Defense Minister Moshe Yaalon said on Monday that the U.S.-Russian deal for Syria to destroy its chemical weapons proved that a credible threat of force could bring about diplomatic solutions.
"The latest developments, in which a diplomatic solution is emerging for Syria to be disarmed of chemical weapons, demands determined action and will be judged over time according to results," a statement from his office quoted Yaalon as saying in an address to defense ministry staff.
"But it is proof to the countries of the free world that a significant and credible military threat, as applied at the beginning of the crisis, deters dangerous rogue regimes and is able to advance a diplomatic solution to disarming countries of weapons of mass destruction," he said.
"In other words, he who seeks peace must prepare for war," said Yaalon.
Under the terms of the deal that was struck in Geneva on Saturday between U.S. Secretary of State John Kerry and his Russian counterpart Sergei Lavrov, President Bashar Al-Assad has a week to hand over details of the quantity and location of all the chemical agents in its possession.
Kerry paid a whirlwind visit to Jerusalem on Sunday for talks with Israeli Prime Minister Binyamin Netanyahu, and warned Syria that it was not off the hook yet.
"The threat of force remains, the threat is real," Kerry said at a joint news conference with the Israeli prime minister, reported AFP.
Netanyahu told Kerry that stripping Syria of its chemical stockpile would make the region "a lot safer", and drew parallels with the threat posed by a nuclear Iran.
"The world needs to ensure that radical regimes don't have weapons of mass destruction because, as we've learned once again in Syria, if rogue regimes have weapons of mass destruction they will use them," he said.
Yaalon too said that Iran's nuclear ambitions should be addressed, as well as the Syrian issue.
"In parallel, from our point of view, the world must display clear and uncompromising determination toward the extremist regime in Tehran and its advancing program to develop a military nuclear weapon," he said, according to AFP.
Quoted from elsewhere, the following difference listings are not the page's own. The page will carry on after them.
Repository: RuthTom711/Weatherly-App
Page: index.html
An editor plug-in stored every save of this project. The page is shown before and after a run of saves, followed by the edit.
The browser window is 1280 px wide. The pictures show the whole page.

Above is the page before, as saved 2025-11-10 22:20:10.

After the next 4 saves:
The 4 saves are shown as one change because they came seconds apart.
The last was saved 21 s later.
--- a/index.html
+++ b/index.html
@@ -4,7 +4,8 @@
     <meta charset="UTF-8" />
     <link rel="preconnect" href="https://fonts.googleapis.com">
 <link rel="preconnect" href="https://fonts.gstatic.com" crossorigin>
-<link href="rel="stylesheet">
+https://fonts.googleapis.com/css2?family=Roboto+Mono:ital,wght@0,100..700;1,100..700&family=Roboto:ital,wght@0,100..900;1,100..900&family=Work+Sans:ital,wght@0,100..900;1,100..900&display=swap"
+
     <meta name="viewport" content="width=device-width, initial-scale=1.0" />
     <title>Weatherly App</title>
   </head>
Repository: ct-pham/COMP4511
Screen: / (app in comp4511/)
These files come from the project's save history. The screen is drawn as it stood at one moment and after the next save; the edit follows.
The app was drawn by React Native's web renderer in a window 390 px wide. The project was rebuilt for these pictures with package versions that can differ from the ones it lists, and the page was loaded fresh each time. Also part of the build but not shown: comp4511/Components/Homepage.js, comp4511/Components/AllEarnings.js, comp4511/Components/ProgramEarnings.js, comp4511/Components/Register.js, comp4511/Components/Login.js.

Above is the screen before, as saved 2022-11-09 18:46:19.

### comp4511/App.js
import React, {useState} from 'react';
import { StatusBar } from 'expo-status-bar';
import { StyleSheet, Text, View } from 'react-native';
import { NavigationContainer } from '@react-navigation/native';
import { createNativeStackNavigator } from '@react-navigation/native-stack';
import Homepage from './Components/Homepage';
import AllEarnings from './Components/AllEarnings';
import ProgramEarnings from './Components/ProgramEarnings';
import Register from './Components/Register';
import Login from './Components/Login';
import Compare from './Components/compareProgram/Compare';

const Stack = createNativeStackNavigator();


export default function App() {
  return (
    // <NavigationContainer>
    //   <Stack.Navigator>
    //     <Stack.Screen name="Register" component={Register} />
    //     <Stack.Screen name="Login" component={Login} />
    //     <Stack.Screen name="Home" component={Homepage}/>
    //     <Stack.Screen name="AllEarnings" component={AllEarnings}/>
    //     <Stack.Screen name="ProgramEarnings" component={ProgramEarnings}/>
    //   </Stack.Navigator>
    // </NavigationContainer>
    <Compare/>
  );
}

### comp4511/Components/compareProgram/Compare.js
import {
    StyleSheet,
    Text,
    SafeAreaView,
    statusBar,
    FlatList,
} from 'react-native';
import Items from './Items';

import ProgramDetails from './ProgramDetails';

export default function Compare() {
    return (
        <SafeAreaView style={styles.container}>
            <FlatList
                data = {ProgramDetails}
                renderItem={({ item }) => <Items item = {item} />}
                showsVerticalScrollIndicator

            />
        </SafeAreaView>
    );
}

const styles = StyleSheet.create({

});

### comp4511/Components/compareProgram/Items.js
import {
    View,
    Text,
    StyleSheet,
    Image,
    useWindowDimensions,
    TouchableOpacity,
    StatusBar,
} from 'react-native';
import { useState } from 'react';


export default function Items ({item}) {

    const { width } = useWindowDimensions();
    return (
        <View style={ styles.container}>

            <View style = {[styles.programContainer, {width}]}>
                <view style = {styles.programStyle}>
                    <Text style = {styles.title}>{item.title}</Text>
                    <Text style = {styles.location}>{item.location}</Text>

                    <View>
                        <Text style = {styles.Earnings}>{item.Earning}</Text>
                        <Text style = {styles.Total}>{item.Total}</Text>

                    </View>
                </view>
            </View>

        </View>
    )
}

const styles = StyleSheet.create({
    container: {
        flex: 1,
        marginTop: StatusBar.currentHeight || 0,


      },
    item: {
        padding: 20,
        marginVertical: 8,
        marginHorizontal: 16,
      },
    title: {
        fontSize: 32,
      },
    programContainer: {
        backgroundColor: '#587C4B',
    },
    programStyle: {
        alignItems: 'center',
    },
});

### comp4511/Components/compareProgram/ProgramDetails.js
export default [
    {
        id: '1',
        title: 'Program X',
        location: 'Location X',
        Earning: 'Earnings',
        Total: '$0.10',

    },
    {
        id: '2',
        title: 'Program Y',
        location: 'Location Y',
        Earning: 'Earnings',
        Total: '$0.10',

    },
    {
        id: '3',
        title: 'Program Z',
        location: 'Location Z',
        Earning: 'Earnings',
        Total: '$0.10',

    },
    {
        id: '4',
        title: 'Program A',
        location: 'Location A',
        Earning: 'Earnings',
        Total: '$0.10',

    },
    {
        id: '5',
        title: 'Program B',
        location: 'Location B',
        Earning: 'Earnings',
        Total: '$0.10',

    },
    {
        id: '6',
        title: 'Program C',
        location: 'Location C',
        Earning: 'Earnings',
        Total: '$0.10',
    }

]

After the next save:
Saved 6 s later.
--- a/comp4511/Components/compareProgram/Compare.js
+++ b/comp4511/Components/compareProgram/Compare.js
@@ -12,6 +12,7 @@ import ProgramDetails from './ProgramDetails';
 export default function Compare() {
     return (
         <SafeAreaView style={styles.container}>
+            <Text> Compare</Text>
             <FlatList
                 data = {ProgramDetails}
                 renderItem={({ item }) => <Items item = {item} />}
Syria's information minister Omran Al-Zoubi told British television on Sunday that Damascus would commit to the plan to eradicate its chemical weapons once it has United Nations approval.